Over the latter half of the 1880s Colorado City gradually declined in wealth, significance and, mercifully, violence. By 1890 the population had plummeted from its 1884 peak of 6,000 to 1,582, while several of the surrounding communities it had spawned surpassed it with their own rail stops and ambitions. Perhaps if Sheriff Ware and vice king Johnson hadn’t colluded to curb violence, Colorado City might have developed a more flamboyant reputation and ensured its place among the Old West’s famed cattle towns. Or maybe if Colorado City hadn’t been so convenient to the ranches it served—at least compared to Kansas cow towns—it would have birthed a trail herd or cowhand Herodotus to chronicle for posterity its brief time in the sun. Instead, Colorado City flamed out like a west Texas sunset, spectacular in its moment but soon replaced by other, more boisterous cow towns.

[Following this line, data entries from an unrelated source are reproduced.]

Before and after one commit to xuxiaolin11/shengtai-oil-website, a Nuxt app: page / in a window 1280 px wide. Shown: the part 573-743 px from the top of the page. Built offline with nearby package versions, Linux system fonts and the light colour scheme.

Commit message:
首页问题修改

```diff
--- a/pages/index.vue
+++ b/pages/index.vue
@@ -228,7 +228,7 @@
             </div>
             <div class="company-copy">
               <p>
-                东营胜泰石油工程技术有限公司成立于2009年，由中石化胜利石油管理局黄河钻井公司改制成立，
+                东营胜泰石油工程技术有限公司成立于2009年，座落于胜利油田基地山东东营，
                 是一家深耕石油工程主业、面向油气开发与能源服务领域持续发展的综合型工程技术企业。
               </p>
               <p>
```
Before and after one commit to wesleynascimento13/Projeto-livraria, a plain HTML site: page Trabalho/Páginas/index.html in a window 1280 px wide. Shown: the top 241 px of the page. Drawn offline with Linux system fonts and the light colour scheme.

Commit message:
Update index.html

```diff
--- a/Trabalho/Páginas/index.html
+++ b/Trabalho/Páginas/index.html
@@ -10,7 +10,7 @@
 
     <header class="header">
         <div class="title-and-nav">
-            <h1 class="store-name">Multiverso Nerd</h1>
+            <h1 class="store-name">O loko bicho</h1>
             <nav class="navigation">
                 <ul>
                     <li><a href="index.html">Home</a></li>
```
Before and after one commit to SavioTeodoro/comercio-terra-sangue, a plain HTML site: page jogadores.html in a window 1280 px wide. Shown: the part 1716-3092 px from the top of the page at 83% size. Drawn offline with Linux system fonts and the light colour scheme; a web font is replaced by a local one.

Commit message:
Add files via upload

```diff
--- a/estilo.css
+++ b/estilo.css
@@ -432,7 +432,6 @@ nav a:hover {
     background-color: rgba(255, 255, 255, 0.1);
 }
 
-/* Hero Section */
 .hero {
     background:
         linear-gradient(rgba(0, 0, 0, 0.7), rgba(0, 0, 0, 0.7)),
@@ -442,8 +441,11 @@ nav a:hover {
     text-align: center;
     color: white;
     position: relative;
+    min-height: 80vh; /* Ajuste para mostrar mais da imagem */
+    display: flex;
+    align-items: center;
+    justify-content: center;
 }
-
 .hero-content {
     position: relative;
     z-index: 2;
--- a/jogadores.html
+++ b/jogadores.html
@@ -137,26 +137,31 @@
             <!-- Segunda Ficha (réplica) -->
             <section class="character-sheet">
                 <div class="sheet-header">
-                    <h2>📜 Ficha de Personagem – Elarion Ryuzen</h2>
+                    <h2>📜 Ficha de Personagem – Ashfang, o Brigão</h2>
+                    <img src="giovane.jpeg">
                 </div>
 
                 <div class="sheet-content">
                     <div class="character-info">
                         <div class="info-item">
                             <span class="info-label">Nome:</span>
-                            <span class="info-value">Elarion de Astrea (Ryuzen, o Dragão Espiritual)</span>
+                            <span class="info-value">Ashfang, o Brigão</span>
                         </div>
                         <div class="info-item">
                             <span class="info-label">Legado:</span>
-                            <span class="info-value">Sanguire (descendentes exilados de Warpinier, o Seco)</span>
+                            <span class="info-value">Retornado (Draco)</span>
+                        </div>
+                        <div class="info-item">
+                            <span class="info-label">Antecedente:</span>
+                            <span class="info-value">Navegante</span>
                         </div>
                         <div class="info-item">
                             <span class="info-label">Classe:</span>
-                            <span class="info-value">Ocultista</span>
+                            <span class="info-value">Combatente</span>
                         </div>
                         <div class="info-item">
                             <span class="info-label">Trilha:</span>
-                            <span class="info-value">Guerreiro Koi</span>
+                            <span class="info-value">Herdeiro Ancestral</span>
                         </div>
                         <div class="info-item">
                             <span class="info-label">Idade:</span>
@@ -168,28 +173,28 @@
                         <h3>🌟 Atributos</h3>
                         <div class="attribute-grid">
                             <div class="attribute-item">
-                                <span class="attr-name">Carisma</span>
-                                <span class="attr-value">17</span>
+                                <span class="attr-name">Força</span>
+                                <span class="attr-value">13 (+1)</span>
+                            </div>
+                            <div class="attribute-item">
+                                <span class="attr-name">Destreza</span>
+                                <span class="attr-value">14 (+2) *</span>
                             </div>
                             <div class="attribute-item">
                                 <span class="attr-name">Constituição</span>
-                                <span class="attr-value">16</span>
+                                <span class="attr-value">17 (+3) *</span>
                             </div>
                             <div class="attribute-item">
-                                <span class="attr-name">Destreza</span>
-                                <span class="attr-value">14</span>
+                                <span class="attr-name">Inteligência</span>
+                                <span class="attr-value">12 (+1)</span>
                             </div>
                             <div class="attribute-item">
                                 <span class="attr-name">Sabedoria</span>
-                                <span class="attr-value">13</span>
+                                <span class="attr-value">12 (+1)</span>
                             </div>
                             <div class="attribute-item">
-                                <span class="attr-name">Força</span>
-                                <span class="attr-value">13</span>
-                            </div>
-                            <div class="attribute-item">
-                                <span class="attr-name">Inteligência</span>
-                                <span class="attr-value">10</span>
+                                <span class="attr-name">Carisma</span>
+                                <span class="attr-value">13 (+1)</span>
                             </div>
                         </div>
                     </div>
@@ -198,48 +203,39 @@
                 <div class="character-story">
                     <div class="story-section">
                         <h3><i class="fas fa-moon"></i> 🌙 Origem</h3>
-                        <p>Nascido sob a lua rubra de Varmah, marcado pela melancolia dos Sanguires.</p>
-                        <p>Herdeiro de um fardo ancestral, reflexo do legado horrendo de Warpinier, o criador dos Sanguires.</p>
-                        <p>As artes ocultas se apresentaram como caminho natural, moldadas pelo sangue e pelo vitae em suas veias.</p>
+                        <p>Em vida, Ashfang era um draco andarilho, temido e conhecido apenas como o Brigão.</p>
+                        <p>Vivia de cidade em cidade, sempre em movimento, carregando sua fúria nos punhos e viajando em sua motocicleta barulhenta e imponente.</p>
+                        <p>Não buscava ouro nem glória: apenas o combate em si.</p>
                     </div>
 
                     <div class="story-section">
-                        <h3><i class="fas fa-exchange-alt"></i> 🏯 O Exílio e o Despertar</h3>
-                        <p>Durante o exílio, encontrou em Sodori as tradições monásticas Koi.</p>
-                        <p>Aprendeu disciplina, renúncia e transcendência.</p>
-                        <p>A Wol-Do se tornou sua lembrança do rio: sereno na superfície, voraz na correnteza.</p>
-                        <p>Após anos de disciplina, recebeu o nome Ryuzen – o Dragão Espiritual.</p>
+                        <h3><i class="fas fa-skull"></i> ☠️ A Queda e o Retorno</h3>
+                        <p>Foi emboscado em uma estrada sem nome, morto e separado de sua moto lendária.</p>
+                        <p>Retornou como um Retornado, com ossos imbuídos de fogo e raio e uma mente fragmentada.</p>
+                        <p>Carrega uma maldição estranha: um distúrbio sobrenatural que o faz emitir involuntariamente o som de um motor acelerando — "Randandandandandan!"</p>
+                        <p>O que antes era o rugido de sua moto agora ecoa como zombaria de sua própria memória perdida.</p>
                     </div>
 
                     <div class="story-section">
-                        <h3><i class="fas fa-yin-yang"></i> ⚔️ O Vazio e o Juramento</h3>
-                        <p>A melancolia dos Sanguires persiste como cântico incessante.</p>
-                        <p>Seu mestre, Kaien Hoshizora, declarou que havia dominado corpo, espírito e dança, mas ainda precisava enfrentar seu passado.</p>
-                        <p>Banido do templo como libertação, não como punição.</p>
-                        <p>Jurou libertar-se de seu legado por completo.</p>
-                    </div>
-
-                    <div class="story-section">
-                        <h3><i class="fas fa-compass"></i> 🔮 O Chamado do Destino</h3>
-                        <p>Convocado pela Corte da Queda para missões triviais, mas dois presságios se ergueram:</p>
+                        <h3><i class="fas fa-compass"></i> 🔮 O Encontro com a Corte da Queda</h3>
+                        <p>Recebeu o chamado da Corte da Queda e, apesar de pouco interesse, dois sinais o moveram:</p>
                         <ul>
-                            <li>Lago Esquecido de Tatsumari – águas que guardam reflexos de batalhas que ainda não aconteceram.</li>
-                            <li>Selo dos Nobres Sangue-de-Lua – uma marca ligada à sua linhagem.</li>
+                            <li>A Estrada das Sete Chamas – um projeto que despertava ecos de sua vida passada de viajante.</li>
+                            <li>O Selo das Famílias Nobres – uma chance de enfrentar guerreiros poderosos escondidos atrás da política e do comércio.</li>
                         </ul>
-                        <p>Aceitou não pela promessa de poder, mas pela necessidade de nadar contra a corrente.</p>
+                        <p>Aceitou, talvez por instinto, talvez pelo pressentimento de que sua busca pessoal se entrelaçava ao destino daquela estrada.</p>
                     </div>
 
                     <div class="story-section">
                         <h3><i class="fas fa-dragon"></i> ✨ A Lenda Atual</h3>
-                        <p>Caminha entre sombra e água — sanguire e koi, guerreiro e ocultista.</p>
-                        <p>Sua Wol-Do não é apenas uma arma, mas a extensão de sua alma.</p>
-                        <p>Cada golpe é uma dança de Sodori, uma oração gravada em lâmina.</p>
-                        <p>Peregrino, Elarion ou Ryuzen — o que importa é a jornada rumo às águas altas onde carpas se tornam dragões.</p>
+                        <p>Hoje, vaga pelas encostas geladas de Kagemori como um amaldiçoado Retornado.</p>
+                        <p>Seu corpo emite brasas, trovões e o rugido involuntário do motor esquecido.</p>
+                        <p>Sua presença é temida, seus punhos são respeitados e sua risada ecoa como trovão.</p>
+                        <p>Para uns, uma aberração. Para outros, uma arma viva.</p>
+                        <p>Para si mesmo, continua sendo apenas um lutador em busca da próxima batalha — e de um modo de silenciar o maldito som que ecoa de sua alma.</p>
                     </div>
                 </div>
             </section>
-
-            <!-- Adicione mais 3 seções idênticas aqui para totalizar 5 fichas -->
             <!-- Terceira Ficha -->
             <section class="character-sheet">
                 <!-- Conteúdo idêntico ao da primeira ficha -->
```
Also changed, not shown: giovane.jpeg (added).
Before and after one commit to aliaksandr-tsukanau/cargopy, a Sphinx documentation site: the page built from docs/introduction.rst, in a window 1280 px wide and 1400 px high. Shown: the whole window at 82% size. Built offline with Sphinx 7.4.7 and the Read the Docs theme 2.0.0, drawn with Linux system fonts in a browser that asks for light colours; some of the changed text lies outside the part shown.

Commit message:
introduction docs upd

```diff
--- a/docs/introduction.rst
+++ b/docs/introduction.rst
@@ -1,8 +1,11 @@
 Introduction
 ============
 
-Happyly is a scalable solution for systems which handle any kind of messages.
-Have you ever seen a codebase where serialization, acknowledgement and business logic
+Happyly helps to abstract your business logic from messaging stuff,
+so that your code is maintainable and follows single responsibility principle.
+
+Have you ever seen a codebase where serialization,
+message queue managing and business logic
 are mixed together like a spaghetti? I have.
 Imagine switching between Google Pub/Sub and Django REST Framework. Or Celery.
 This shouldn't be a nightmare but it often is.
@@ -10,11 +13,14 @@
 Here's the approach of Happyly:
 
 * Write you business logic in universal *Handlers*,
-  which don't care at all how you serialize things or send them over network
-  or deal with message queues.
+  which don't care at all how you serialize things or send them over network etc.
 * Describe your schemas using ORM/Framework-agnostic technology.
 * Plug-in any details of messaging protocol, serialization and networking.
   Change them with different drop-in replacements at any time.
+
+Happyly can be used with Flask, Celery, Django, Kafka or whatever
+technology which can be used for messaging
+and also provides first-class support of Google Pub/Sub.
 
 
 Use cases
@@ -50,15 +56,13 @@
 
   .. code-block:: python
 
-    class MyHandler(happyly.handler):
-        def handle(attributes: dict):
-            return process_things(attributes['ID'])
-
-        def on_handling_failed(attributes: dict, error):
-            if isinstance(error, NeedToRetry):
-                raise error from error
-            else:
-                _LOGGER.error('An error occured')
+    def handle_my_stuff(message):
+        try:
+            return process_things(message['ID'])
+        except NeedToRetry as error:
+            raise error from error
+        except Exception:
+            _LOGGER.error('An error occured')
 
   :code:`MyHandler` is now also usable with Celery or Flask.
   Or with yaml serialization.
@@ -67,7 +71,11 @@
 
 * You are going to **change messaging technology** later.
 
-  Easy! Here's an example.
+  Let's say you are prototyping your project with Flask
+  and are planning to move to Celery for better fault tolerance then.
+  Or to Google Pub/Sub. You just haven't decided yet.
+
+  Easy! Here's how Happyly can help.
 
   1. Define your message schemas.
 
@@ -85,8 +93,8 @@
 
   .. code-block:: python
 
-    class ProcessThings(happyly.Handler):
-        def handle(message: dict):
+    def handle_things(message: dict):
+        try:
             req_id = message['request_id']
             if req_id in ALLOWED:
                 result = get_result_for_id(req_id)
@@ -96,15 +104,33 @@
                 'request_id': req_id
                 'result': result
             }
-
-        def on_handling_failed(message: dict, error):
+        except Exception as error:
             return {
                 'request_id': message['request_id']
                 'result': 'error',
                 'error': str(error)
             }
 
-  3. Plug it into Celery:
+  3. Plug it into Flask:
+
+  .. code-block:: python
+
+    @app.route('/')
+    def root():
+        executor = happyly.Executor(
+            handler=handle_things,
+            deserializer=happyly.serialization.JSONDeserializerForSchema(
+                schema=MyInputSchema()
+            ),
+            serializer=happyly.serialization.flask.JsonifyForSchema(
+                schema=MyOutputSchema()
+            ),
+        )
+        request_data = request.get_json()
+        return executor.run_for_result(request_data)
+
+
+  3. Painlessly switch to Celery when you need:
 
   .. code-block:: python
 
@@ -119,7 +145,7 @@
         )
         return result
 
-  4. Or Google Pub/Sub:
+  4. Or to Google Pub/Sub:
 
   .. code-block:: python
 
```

For further reading on this topic author Preston Lewis recommends If I Can Do It Horseback, by John Hendrix; Jeff Milton: A Good Man With a Gun, by J. Evetts Haley; and Lore and Legend: A Compilation of Documents Depicting the History of Colorado City and Mitchell County, compiled by J. Lee Jones Jr. and Nona C. Jones.